=== RECORDS FOR PROCESSING ===

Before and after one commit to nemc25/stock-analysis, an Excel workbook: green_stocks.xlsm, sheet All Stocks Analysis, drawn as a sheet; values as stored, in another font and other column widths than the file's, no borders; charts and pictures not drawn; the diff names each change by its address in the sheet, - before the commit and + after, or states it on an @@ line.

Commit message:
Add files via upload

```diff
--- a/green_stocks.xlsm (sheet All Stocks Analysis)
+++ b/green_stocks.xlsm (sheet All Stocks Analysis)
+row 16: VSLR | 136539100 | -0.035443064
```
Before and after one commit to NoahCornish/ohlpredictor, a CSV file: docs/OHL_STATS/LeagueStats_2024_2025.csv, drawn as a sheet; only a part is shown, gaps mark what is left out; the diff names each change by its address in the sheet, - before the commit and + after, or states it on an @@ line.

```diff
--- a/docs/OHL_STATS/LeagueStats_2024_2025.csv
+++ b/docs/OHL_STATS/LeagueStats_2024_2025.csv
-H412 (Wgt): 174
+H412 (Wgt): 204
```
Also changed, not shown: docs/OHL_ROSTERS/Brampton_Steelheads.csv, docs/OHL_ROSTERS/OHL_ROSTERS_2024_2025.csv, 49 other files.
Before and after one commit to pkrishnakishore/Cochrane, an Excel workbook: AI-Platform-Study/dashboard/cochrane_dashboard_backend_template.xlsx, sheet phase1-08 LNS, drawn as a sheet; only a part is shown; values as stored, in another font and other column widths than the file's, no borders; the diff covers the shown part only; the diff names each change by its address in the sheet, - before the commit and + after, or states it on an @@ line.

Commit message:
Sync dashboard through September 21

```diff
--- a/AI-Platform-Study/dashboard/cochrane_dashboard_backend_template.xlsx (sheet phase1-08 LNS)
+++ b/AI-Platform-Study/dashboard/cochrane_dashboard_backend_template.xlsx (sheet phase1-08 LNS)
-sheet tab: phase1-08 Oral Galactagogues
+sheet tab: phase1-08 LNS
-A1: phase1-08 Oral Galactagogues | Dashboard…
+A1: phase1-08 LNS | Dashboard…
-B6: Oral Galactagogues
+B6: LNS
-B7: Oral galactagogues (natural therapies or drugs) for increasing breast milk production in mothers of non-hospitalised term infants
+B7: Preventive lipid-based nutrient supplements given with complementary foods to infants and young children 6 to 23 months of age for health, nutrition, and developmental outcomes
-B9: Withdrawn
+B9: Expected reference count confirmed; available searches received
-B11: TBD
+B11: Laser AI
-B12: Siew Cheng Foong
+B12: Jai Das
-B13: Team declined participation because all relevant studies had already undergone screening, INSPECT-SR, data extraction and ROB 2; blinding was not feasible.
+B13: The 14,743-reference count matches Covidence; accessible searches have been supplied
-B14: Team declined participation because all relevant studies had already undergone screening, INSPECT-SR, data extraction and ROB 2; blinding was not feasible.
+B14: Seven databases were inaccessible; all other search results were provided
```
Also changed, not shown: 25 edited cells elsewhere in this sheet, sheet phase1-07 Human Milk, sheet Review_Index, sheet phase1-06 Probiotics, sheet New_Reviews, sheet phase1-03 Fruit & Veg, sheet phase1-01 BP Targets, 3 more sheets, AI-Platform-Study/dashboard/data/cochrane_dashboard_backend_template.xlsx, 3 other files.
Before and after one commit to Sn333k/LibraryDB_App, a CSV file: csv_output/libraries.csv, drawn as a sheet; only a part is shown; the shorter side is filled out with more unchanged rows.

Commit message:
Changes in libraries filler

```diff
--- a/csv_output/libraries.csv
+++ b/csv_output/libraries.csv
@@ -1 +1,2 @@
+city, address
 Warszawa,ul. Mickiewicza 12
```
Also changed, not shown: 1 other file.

===

- _EXERCISE BRIEF_
Only the lines with "docs" are needed; find them in the records and copy each one.

- _SOLVED PROBLEM_
Before and after one commit to NoahCornish/ohlpredictor, a CSV file: docs/OHL_STATS/LeagueStats_2024_2025.csv, drawn as a sheet; only a part is shown, gaps mark what is left out; the diff names each change by its address in the sheet, - before the commit and + after, or states it on an @@ line.
--- a/docs/OHL_STATS/LeagueStats_2024_2025.csv
+++ b/docs/OHL_STATS/LeagueStats_2024_2025.csv
Also changed, not shown: docs/OHL_ROSTERS/Brampton_Steelheads.csv, docs/OHL_ROSTERS/OHL_ROSTERS_2024_2025.csv, 49 other files.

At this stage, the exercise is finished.